African renaissance depends on rule of law and human rights

Mbeki should condemn Mugabe's attack on the free press, denounce the use of torture and call for respect for the rule of law.

IN THE MID-1980s Zimbabwe was widely regarded as a success story of racial tolerance and reconciliation.The Mugabe government drew plaudits for its well-educated cabinet and for its generous spending on education and health. Many whites who had fled the advent of majority rule clamoured to come back. Yet, for those who cared to notice, the worm was already in the apple. The ruthless way that Mugabe put Matabeleland to the sword was too easily brushed under the carpet as a regrettable but typically African way of settling accounts. The fact that the man to whom the Matabele looked, Joshua Nkomo, then consecrated the new status quo by becoming vice-president seemed to vindicate this view of events.

But the Mugabe government had shown that it was willing to kill and torture en masse as an act of state policy and that Nkomo had merely embraced the “get rich” ethic that more and more typified the governing elite while leaving in the lurch those he was supposed to represent. The enlightened spending on health and education was not accompanied by any effort to promote private investment, which not only doomed Zimbabweans to ever-growing unemployment but ultimately undermined the regime’s social achievements.

The significance of events in Zimbabwe is not confined to that country. It is an event of capital importance to the Southern African Development Community that Mugabe has justified the detention and torture of journalists, has told the Supreme Court judges who attempted to defend the rule of law that they should resign, has accused an entire community (the whites) of “plotting unrest”, and is now taking powers to silence the independent press whose criticisms he sees as the work of “British agents” and international fascists”. Zimbabwe is not a minor or backward state and it has a strong liberal tradition that was never wholly silenced even by Ian Smith’s draconian clamp down; it comes as a shock to hear the accents of Idi Amin in such a context. Many countries, including Britain, the European Union, America and Australia have publicly and strongly protested — but no single peep of disapproval has been heard from the South African government or any SADC state. Yet when these states meet there are few things they seem to enjoy more than making declarations about human rights. Is this as hypocritical and meaningless as it would appear? A good test would be to see if the next SADC meeting requests Mugabe to sign the UN Convention against Torture, something he has thus far steadfastly refused to do.

Zimbabwe became independent in 1981. The larger question is whether it describes the future of the other formerly white ruled states, Namibia (independent 1991) and South Africa (liberated 1994). There are signs that it might. Nujoma’s determination to amend the constitution and soldier on as president has a Mugabe-like ring, as does the gathering corruption within the Windhoek government and its readiness to play the race card. To a lesser though still quite discernible extent the same is true of South Africa. It has had praise heaped upon it, but here too there is a worrying tolerance of corruption, a willingness to play the race card and to pass restrictive labour laws as if attracting foreign investment did not matter.

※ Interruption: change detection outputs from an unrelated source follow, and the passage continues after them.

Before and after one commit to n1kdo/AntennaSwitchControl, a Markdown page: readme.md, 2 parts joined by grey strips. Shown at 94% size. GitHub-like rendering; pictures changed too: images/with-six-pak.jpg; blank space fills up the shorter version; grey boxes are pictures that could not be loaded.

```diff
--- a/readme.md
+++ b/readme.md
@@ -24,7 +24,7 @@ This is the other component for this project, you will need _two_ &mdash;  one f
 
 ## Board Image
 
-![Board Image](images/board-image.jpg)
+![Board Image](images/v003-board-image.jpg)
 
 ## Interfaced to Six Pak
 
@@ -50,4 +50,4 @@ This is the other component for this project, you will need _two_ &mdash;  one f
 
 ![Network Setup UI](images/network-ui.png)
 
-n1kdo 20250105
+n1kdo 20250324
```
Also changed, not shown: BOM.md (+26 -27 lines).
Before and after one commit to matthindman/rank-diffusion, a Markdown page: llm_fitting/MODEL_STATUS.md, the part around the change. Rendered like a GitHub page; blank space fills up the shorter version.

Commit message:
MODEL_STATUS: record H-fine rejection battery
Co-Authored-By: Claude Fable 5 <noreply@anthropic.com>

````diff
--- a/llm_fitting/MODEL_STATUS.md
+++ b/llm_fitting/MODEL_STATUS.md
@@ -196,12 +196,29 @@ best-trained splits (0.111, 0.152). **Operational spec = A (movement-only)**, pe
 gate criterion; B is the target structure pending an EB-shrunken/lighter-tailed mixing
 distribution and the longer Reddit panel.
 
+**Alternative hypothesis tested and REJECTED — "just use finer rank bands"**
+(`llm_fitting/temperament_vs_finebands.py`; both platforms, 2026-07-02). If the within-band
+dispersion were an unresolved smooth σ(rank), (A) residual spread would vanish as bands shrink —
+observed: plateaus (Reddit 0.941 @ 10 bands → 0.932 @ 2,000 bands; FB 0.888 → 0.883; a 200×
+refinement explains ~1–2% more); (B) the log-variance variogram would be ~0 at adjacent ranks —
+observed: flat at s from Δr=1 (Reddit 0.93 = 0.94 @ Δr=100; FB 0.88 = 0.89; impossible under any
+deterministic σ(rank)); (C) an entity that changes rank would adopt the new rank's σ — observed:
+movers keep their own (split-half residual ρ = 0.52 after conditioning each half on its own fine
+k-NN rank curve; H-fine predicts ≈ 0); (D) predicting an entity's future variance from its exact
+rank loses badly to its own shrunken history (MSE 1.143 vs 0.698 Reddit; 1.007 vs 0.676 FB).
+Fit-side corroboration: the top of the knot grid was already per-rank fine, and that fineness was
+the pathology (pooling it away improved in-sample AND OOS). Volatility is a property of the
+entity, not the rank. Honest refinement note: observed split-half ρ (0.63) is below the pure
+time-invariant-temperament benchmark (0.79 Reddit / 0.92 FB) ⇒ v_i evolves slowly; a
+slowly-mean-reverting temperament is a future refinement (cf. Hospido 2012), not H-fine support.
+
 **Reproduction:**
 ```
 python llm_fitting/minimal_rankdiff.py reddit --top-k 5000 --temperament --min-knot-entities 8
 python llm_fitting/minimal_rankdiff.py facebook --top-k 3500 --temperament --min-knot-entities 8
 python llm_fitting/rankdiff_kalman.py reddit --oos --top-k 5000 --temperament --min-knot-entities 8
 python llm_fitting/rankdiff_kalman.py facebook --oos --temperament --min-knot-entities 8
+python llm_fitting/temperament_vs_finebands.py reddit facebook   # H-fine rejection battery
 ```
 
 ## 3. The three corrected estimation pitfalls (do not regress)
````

Deputy President Thabo Mbeki is much taken with the idea of an African renaissance. It is something we all want to see — but whether we do or not depends directly on whether the governments in Windhoek and Pretoria learn from Harare’s dreadful example. This is not so much a moral question as a sociological one. Behind Mugabe stands an African elite, long deprived and now determined to enrich itself at any cost to the rule of law, the social infrastructure or the public they are supposed to represent. This group has been the nation’s ruin. The same forces are mustered in strength behind Nujoma and Mbeki. Will these leaders give in to them or assert a genuine patriotism that goes beyond the satisfaction of the selfish needs (aka empowerment) of this clamant group?

If, even at this late stage, Nujoma decides, like Mandela, to step down with dignity it would send the right message: that respect for the constitution is more important than self-interest. If Mbeki is the man we hope he is, he will condemn Mugabe’s attack on the free press, will denounce the use of torture and make it clear that an African renaissance depends on a rigorous respect for the rule of law and for human dignity irrespective of race. Such a declaration would show that our (and SADC’s) preaching about a “human rights culture” is more than just empty words; it would hasten the end of Mugabe’s regime and serve notice that South Africa, at least, is determined to learn from African experience.